◆ **Source material**:
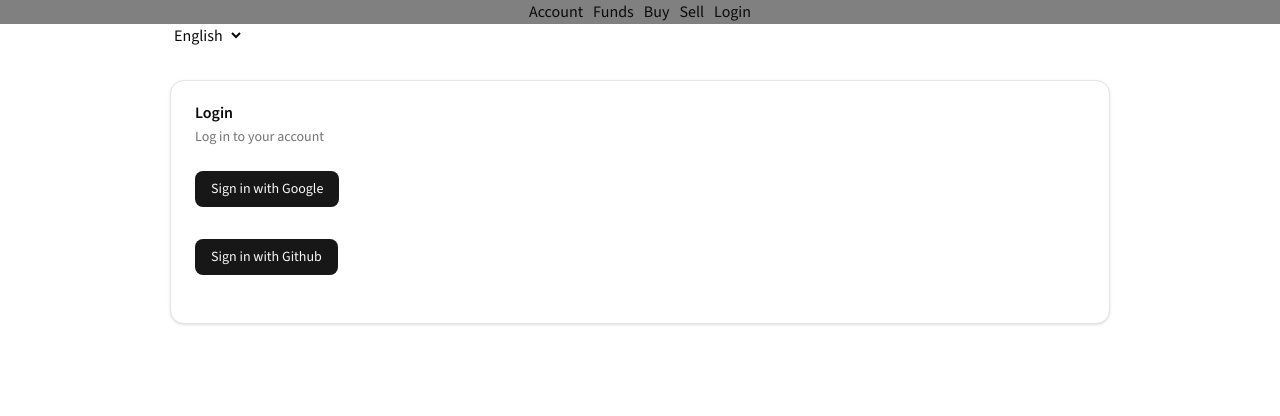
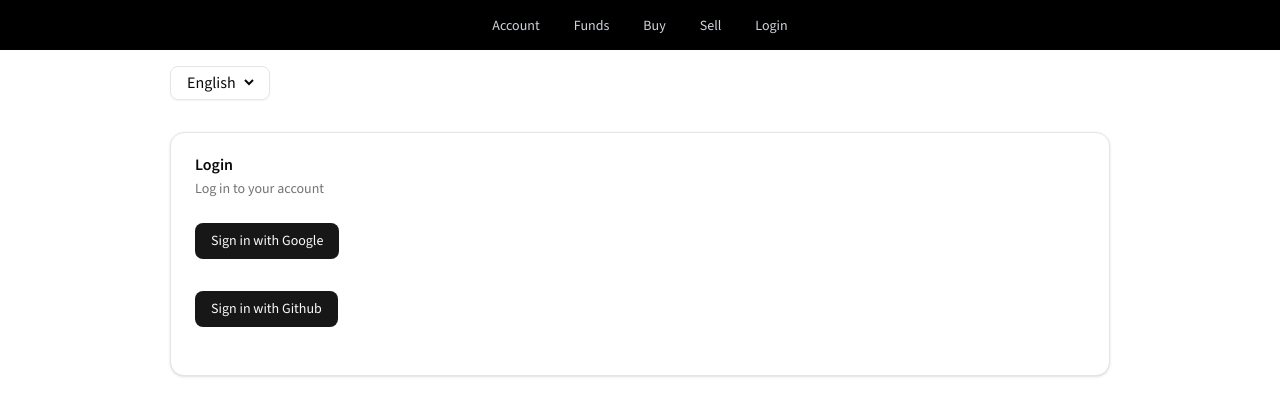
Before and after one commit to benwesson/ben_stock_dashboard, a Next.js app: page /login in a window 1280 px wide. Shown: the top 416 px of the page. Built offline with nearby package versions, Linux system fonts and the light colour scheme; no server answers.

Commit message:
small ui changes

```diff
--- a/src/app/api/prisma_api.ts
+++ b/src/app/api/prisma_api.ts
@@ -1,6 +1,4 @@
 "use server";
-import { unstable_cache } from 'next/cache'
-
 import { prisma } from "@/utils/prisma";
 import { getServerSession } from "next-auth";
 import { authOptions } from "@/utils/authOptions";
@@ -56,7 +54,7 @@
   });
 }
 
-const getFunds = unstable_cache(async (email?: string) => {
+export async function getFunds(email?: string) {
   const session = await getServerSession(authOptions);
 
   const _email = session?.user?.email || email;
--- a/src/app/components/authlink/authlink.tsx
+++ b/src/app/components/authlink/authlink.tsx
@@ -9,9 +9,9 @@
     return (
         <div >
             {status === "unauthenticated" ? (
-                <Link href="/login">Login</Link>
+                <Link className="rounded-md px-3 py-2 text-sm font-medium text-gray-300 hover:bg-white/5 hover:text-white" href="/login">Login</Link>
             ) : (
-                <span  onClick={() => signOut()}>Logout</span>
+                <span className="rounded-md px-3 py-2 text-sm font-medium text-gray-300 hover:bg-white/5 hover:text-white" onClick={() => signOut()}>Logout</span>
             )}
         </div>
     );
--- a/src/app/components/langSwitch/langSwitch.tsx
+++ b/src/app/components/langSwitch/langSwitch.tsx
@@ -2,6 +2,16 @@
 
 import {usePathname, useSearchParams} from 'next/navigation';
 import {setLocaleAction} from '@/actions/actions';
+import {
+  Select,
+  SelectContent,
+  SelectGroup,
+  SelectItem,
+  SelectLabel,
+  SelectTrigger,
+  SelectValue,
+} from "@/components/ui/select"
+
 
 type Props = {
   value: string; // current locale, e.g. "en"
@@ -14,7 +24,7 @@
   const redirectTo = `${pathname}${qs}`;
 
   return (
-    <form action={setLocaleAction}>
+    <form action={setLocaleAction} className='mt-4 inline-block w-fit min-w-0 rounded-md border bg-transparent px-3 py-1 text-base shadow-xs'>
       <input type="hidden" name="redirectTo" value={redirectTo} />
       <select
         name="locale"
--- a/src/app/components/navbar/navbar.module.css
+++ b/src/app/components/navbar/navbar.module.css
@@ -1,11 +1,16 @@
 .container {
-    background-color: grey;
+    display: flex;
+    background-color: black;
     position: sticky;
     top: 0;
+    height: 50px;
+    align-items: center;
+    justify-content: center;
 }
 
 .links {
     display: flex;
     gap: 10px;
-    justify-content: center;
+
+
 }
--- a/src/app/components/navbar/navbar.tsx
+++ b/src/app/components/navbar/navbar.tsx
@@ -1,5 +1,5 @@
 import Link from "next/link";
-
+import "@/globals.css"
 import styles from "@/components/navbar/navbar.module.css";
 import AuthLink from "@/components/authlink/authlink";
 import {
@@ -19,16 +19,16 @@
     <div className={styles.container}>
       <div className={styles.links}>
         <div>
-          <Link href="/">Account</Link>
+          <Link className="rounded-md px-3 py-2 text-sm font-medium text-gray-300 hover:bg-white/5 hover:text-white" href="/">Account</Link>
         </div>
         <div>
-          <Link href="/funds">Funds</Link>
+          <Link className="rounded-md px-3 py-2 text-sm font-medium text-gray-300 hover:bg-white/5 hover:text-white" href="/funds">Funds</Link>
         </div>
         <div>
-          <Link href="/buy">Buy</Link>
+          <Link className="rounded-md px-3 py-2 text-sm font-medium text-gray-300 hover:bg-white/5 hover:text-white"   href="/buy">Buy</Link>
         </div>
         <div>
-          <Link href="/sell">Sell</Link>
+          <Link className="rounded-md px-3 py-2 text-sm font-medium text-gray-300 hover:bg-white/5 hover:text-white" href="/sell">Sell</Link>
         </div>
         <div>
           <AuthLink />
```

◆ **Task directions**: Report the total of lines above containing the string "import", and write nothing besides it.

◆ **Output**: 12